• [Work to complete]: Among the entries below, count each line holding the word "children". Write only the number.

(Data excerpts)
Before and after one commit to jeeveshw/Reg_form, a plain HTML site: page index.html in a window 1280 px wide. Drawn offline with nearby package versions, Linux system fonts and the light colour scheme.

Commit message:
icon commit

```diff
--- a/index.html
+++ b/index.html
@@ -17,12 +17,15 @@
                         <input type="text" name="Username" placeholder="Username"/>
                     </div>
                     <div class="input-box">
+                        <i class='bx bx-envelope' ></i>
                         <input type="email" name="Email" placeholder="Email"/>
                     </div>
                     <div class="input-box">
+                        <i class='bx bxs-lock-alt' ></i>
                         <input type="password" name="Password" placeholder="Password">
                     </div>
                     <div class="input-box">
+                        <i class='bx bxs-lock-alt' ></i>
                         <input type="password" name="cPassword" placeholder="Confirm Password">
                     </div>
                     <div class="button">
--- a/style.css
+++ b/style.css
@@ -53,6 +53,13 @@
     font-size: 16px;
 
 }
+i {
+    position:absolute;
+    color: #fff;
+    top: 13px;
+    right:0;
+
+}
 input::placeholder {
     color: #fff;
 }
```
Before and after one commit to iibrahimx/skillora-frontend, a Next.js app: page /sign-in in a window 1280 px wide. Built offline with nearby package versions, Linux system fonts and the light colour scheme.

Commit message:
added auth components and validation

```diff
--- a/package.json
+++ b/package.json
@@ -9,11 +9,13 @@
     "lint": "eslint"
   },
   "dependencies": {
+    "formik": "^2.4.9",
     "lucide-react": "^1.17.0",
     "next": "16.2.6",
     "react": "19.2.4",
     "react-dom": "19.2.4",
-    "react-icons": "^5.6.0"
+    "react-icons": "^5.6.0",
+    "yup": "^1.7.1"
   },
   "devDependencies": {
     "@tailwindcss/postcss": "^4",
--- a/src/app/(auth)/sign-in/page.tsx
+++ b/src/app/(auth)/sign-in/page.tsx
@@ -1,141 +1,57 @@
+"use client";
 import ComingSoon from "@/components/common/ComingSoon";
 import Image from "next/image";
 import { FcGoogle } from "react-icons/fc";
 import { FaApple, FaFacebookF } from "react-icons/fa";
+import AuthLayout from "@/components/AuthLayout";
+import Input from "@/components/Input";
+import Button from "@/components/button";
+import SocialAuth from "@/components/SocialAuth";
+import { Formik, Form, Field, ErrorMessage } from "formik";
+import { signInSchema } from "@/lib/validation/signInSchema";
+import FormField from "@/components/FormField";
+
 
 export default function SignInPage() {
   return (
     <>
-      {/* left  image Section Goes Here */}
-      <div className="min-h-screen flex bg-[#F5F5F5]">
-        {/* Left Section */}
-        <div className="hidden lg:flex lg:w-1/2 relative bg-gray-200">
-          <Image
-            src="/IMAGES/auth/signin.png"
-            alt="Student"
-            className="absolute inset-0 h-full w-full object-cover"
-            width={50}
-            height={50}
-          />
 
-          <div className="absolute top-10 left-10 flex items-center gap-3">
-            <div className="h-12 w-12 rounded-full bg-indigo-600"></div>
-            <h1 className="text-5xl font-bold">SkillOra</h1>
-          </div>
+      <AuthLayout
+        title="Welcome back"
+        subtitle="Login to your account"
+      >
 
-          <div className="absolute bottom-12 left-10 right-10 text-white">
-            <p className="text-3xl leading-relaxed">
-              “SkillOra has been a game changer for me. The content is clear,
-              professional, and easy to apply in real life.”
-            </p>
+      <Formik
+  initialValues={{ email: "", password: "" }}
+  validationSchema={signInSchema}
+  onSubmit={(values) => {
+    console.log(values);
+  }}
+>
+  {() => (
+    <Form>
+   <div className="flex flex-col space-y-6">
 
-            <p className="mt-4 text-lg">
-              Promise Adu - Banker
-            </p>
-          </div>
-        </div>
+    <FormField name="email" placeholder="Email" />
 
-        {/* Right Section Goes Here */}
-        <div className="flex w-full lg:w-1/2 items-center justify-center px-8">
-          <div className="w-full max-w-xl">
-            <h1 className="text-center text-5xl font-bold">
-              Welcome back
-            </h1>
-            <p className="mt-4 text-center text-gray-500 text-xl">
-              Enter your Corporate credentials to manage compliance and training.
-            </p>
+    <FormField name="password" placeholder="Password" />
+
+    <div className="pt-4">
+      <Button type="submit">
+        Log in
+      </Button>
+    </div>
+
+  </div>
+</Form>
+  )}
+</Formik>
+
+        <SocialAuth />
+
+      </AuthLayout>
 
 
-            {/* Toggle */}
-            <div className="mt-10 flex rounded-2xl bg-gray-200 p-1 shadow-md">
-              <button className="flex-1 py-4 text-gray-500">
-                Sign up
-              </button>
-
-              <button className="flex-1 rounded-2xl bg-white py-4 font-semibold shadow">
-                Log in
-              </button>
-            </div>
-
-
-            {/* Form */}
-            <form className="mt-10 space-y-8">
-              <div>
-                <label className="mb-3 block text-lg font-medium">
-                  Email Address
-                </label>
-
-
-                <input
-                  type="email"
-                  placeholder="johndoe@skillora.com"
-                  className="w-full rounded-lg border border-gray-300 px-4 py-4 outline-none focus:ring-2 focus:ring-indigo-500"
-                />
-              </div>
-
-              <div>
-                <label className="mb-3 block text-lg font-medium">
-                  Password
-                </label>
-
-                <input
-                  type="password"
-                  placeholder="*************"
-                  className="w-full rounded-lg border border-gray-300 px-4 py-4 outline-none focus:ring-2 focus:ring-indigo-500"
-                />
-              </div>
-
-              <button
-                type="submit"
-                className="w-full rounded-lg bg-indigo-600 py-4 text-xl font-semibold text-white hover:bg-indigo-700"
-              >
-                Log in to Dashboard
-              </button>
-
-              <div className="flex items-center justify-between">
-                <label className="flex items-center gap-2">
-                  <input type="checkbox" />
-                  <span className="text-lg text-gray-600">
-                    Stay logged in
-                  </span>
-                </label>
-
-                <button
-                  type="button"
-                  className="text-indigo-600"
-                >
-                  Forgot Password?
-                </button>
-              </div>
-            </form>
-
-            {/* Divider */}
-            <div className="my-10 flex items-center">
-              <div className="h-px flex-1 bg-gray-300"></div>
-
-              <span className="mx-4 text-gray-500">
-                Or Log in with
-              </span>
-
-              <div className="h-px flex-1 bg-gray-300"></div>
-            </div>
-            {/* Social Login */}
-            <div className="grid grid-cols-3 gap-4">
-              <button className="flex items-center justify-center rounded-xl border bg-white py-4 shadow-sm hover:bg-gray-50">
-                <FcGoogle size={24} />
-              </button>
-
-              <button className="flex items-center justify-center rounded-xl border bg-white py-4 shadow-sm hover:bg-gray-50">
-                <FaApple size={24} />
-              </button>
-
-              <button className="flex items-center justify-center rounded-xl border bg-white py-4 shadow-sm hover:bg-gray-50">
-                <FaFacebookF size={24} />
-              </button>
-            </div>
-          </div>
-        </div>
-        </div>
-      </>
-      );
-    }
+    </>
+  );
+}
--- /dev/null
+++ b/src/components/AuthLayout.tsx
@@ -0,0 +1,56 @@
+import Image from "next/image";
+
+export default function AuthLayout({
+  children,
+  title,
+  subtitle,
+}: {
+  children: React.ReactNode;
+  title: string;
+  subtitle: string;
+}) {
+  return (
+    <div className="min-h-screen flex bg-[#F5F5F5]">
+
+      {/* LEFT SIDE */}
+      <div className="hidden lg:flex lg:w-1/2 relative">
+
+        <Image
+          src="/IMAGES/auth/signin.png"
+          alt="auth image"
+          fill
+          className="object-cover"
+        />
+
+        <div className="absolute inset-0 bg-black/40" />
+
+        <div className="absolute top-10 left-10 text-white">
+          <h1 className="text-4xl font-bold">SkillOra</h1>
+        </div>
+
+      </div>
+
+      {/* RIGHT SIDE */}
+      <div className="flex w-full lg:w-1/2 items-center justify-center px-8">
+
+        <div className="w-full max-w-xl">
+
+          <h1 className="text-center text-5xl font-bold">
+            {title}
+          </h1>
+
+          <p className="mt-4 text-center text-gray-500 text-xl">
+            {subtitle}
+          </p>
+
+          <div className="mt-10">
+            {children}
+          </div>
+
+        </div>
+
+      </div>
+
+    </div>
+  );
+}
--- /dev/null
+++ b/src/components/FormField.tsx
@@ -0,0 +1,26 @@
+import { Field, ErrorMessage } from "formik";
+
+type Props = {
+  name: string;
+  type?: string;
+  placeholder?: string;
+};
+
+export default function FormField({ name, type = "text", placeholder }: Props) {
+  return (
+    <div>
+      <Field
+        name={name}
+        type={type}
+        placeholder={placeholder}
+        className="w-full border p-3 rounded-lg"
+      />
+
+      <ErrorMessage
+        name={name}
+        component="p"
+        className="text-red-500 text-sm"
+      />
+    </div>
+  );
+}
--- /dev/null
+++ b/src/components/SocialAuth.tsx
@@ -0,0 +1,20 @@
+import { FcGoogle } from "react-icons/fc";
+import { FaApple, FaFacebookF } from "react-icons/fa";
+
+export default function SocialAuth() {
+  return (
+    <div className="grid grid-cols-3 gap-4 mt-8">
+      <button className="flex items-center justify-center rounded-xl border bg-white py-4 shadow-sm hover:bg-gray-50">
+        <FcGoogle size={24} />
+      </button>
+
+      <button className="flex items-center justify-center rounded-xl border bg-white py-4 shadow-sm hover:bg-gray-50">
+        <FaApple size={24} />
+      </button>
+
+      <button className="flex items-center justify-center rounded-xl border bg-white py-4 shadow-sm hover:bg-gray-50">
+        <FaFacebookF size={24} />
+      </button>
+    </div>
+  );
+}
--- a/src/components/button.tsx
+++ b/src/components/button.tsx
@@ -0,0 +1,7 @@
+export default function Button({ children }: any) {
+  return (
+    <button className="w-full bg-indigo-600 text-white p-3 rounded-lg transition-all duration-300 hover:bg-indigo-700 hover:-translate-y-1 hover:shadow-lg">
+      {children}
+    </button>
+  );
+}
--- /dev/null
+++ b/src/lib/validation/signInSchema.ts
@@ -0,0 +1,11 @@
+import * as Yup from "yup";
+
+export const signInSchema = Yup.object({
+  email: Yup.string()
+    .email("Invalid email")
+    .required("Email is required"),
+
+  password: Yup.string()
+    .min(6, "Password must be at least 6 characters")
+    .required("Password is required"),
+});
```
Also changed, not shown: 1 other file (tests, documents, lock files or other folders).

• [Your response]: 5